Interviews, insight & analysis on digital media & marketing

A people-first approach is the next step for identity

By Joseph Merhej, Senior Manager, Solutions Consulting, Xandr

The upcoming deprecation of third-party cookies has signalled a watershed moment for the ad tech industry. It is clear that passive identifiers that are enabled and exposed to ad tech vendors by default are not the future.

The ad tech industry as a result is rightfully moving away from passive identifiers that empower cross-domain tracking by default, and instead progressing towards a better system that allows for the use of active, privacy-by-default identifiers, whereby users are crucially not tracked, and are fully in control over how deep their relationship goes with each publisher or content owner they visit or engage with. Many publishers who have close relationships with their users and/or the ability to activate upon their own data are well placed to benefit from this shift to a privacy-by-default system.

In simple terms, we’re moving away from the opt-out model where users must actually search for the “anti-track button”, towards an opt-in model where users get to willingly choose the degree to which they partake in the publisher’s advertising efforts.

Opting in vs opting out

This is where people-based identity solutions have come to the fore to empower this new method of engagement. Innovations in this space are not aiming to recreate the tracked-by-default approach, quite the opposite actually: these identifiers only ever exist if users are willingly authenticating with their favourite publishers. This authentication, typically using one’s email address, allows users to engage in a deeper relationship with content owners and receive value in return such as more tailored experiences or simply more content. Some users might not want to authenticate, and as a result may receive less value, content, or a simpler experience.

What does this mean for publishers and marketers? Evidently, not all users will want to authenticate on every publisher. And that’s okay and expected. There shouldn’t be an expectation that people-based IDs are going to be ‘universal’ addressable identifiers that will give marketers and tech platforms the ability to track users everywhere. That said, where available, people-based IDs along with the segments and measurement capabilities they empower will allow for on-par if not superior performance and return on ad spend in comparison to what is seen today via third party trackers.

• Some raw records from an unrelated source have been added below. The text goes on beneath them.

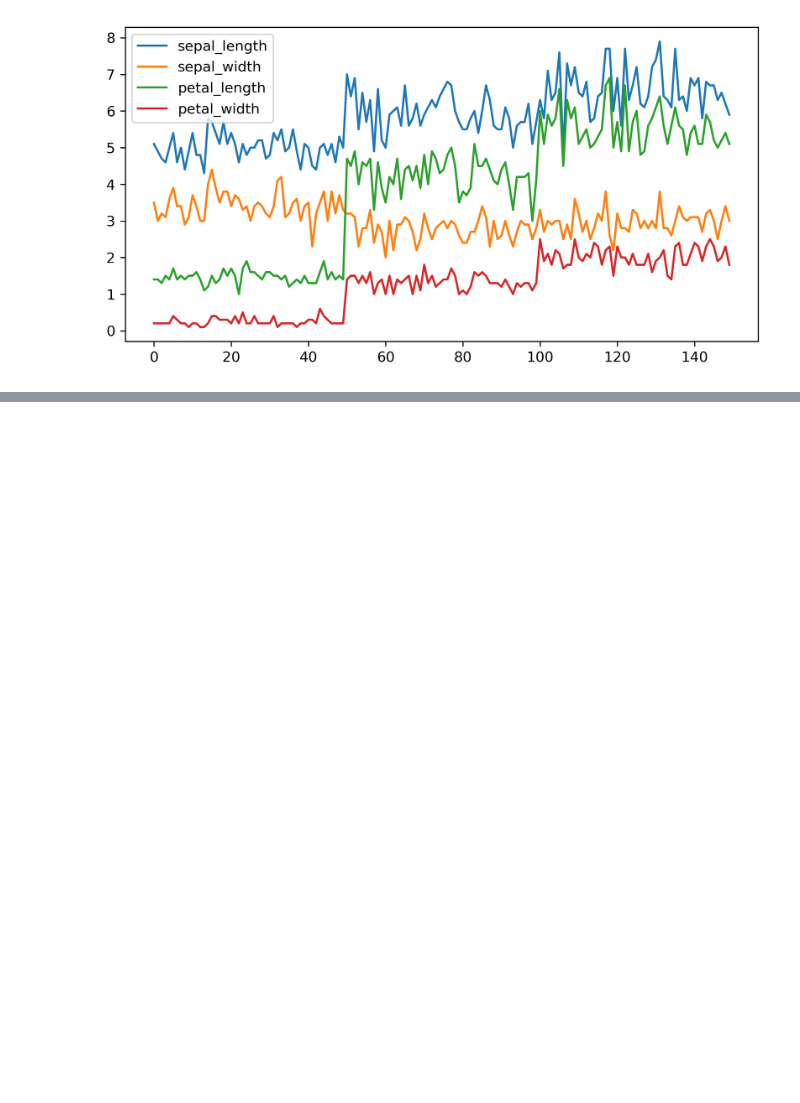
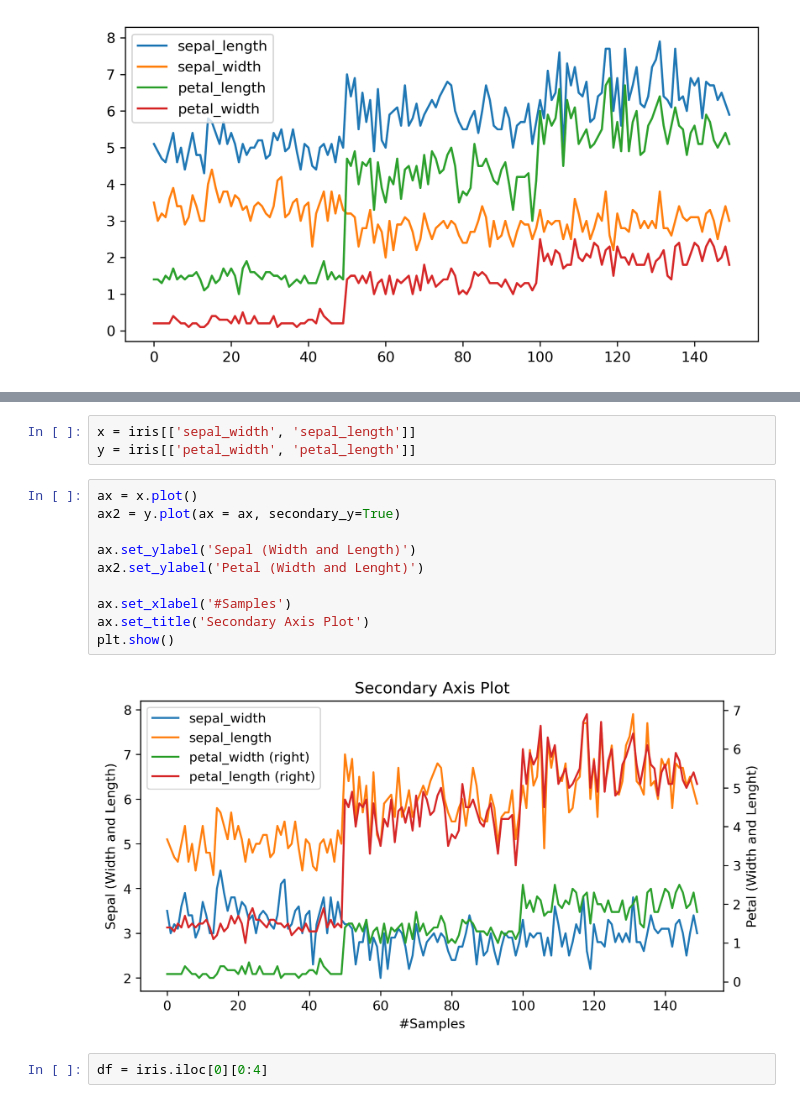
Before and after one commit to saxovia/ml-practice, a Jupyter notebook: 5 - data visualization/DataVis.ipynb, the cells around one changed output, grey strips where cells are left out. Saved outputs shown, nothing was run; the diff lists cells and outputs as text; blank space fills up the shorter version.

```diff
--- a/5 - data visualization/DataVis.ipynb
+++ b/5 - data visualization/DataVis.ipynb
@@ -49,0 +50,17 @@ plt.show()
+# %%
+x = iris[['sepal_width', 'sepal_length']]
+y = iris[['petal_width', 'petal_length']]
+# %%
+ax = x.plot()
+ax2 = y.plot(ax = ax, secondary_y=True)
+
+ax.set_ylabel('Sepal (Width and Length)')
+ax2.set_ylabel('Petal (Width and Lenght)')
+
+ax.set_xlabel('#Samples')
+ax.set_title('Secondary Axis Plot')
+plt.show()
+# %% [output]
+[figure, added]
+# %%
+df = iris.iloc[0][0:4]
```
Also changed, not shown: parts of 16 cells of this notebook.
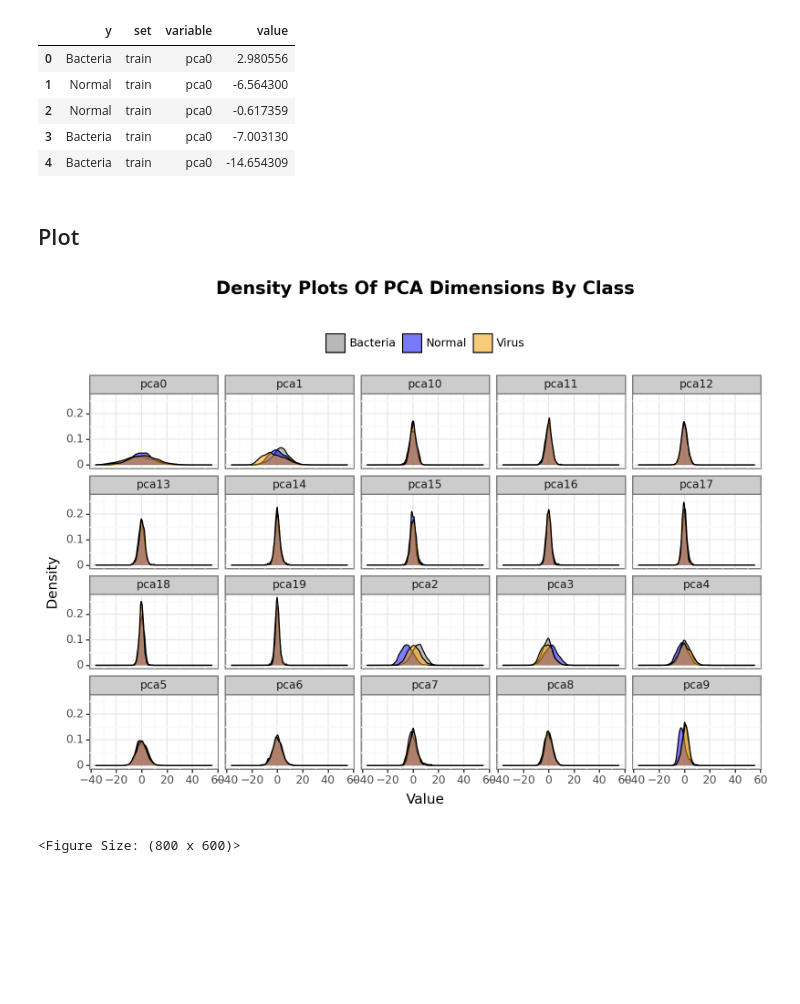
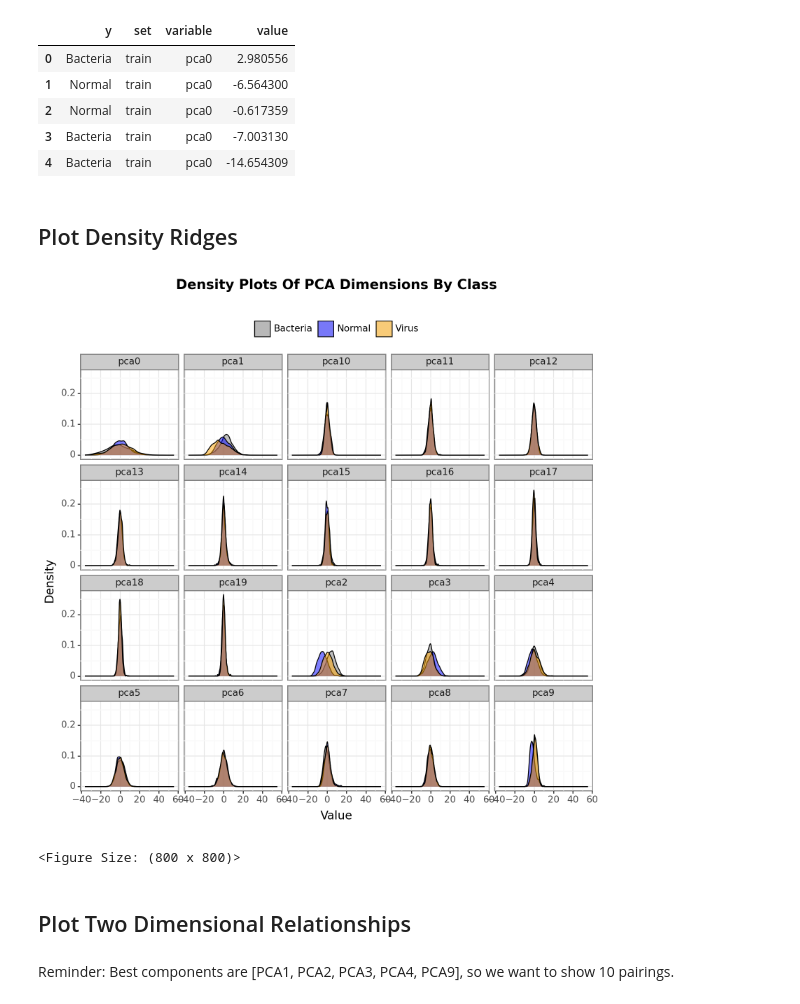
Before and after one commit to ManinderAde12/ISYE-6740-Project, a Jupyter notebook: PCA Data EDA.ipynb, the cells around one changed output. Drawn from its saved outputs; the diff is of its cells as text; code cells hidden in the pictures; blank space fills up the shorter version.

```diff
--- a/PCA Data EDA.ipynb
+++ b/PCA Data EDA.ipynb
@@ -38,30 +41,34 @@ df.head()
 | 3 | Bacteria | train | pca0 | -7.003130 |
 | 4 | Bacteria | train | pca0 | -14.654309 |
 # %% [markdown]
-## Plot
+## Plot Density Ridges
 # %%
 fig = (
     ggplot(df, aes("value")) +
         geom_density(aes(fill = "y"), alpha = 0.5) +
         facet_wrap("~ variable") +
         labs(
             title = "Density Plots Of PCA Dimensions By Class",
             fill = "",
             x = "Value",
             y = "Density"
         ) +
         scale_fill_manual(values = ["grey", "blue", "orange"]) +
-        theme_bw() +
+        theme_bw(base_size = 12) +
         theme(
-            figure_size = (8, 6),
+            figure_size = (8, 8),
             legend_position = "top",
             plot_title = element_text(hjust = 0.5, face = "bold", size = 14)
         )
 )
 
 fig.save(filename = 'images/PCA EDA Density Plots.png', dpi = 300)
 
 fig
 # %% [output]
-[figure, old version]
+[figure, new version]
-<Figure Size: (800 x 600)>
+<Figure Size: (800 x 800)>
+# %% [markdown]
+## Plot Two Dimensional Relationships
+# %% [markdown]
+Reminder: Best components are [PCA1, PCA2, PCA3, PCA4, PCA9], so we want to show 10 pairings.
```
Also changed, not shown: parts of 3 cells of this notebook, 7 other files.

The deployment of various activation tactics, some which may rely on presence of a people-based ID, and others that don’t, will be crucial for both sides of the ad tech pipes. For example, contextual segments yield the most scale, but possibly less accuracy nor the ability to measure as effectively as other tactics. Elsewhere, using publisher first-party segment-based approaches may provide high accuracy and considerable scale, but by themselves might not allow a buyer to fully measure their campaign’s performance end-to-end.

Taking the next steps

Looking ahead, publishers (and buyers) alike should aim to familiarise themselves more with the various ID-based and non-ID based alternatives available today, and test deployment of a combination of tactics to be ready to achieve success in the post third-party cookie environment. With that said, the people-based ID solutions should be one of the most important parts of a buyer and seller’s multipronged approach, as they enable the most accuracy, measurement potential, and learnings for how advanced advertising can work in the privacy-by-default model we will soon take part in.

*Xandr is a client of Bluestripe Communications, owned by Bluestripe Group, owner of NDA